** Records for processing follows **

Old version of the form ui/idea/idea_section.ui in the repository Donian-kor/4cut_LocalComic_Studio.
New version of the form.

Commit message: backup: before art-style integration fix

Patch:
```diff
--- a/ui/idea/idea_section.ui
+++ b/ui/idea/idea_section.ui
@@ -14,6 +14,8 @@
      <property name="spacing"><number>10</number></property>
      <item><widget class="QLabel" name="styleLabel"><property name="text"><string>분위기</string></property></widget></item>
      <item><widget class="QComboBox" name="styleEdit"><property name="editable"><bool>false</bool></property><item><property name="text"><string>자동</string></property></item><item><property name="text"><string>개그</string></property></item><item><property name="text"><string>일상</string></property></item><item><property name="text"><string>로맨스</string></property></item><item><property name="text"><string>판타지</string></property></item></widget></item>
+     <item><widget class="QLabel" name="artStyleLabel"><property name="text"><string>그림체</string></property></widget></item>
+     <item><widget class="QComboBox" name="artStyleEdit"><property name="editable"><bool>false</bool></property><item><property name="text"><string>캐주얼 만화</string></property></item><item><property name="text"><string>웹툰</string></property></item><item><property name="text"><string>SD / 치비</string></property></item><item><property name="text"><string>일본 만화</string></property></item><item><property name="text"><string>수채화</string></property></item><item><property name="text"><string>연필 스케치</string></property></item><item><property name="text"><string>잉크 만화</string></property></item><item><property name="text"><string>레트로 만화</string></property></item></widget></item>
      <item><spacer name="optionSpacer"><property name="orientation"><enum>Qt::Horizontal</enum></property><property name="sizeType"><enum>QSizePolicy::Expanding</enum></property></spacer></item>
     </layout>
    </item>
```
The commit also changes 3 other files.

** End of Records for processing **

▶ **Task brief**: Give back the data exactly.

▶ **Response to this exercise**:
Old version of the form ui/idea/idea_section.ui in the repository Donian-kor/4cut_LocalComic_Studio.
New version of the form.

Commit message: backup: before art-style integration fix

Patch:
```diff
--- a/ui/idea/idea_section.ui
+++ b/ui/idea/idea_section.ui
@@ -14,6 +14,8 @@
      <property name="spacing"><number>10</number></property>
      <item><widget class="QLabel" name="styleLabel"><property name="text"><string>분위기</string></property></widget></item>
      <item><widget class="QComboBox" name="styleEdit"><property name="editable"><bool>false</bool></property><item><property name="text"><string>자동</string></property></item><item><property name="text"><string>개그</string></property></item><item><property name="text"><string>일상</string></property></item><item><property name="text"><string>로맨스</string></property></item><item><property name="text"><string>판타지</string></property></item></widget></item>
+     <item><widget class="QLabel" name="artStyleLabel"><property name="text"><string>그림체</string></property></widget></item>
+     <item><widget class="QComboBox" name="artStyleEdit"><property name="editable"><bool>false</bool></property><item><property name="text"><string>캐주얼 만화</string></property></item><item><property name="text"><string>웹툰</string></property></item><item><property name="text"><string>SD / 치비</string></property></item><item><property name="text"><string>일본 만화</string></property></item><item><property name="text"><string>수채화</string></property></item><item><property name="text"><string>연필 스케치</string></property></item><item><property name="text"><string>잉크 만화</string></property></item><item><property name="text"><string>레트로 만화</string></property></item></widget></item>
      <item><spacer name="optionSpacer"><property name="orientation"><enum>Qt::Horizontal</enum></property><property name="sizeType"><enum>QSizePolicy::Expanding</enum></property></spacer></item>
     </layout>
    </item>
```
The commit also changes 3 other files.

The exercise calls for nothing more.